Even Caltrain has joined the feed and prefaces its updates with an "O," to denote "official," although officials from the agency rarely post for fear of ruining the feed's informality, said spokeswoman Christine Dunn.

The page is maintained by riders, who must receive a code from Pina that enables them to post, which filters out spam and potential issues with the feed. Pina has only had to e-mail three users about problems over their tweets.

Dunn said Caltrain has explored starting its own Twitter feed but has no plans to do so. BART officials maintain a feed at twitter.com/SFBart. to post delay updates, provide news and answer rider questions.

Caltrain has no automatic notification service, so officials must decide whether to update riders on a case-by-case basis. As a result, officials typically provide updates only after major disruptions, such as on-track fatalities, Dunn said.

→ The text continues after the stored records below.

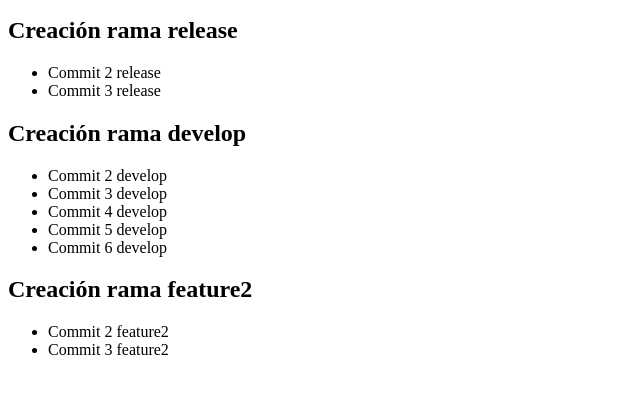
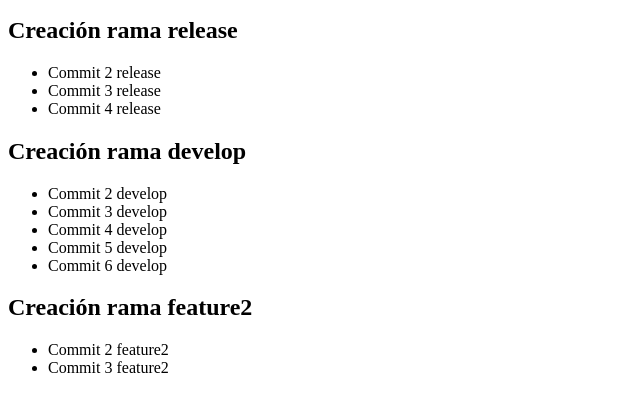
Before and after one commit to pabloGRC90/UT-Git_PGG5, a plain HTML site: page public/index.html in a window 1280 px wide. Shown: the part 110-522 px from the top of the page, without its empty margins (0-640 px from the left). Drawn offline with Linux system fonts and the light colour scheme.

Commit message:
Commit 4 release

```diff
--- a/public/index.html
+++ b/public/index.html
@@ -15,6 +15,7 @@
     <ul>
         <li>Commit 2 release</li>
         <li>Commit 3 release</li>
+        <li>Commit 4 release</li>
     </ul>
 
     <h2>Creación rama develop</h2>
```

But riders frequently post shorter delays that often affect whether passengers get to work or home on time, plus other updates such as "A/C out," "keys found" and even "dead body on tracks." The updates typically include time, train number and closest station.

"It's like using social networking to work around a flaw in the system for Caltrain," said Samuel Hamner, who checks the Twitter feed before his commute on Caltrain from San Francisco to Palo Alto.

Hamner said originally he only joined Twitter to receive Caltrain updates, so he could decide how to get to work each morning.

"There's been a couple mornings where I wake up and there's been an accident and a train broke down and instead of having a delay of up to an hour, I'll just drive," Hamner said.

The most powerful element of the feed may be its immediacy. Caltrain Deputy CEO Chuck Harvey, while at a SamTrans citizens advisory committee meeting in June, first learned of a death on the tracks when a committee member received an update from the Twitter feed, Pina said.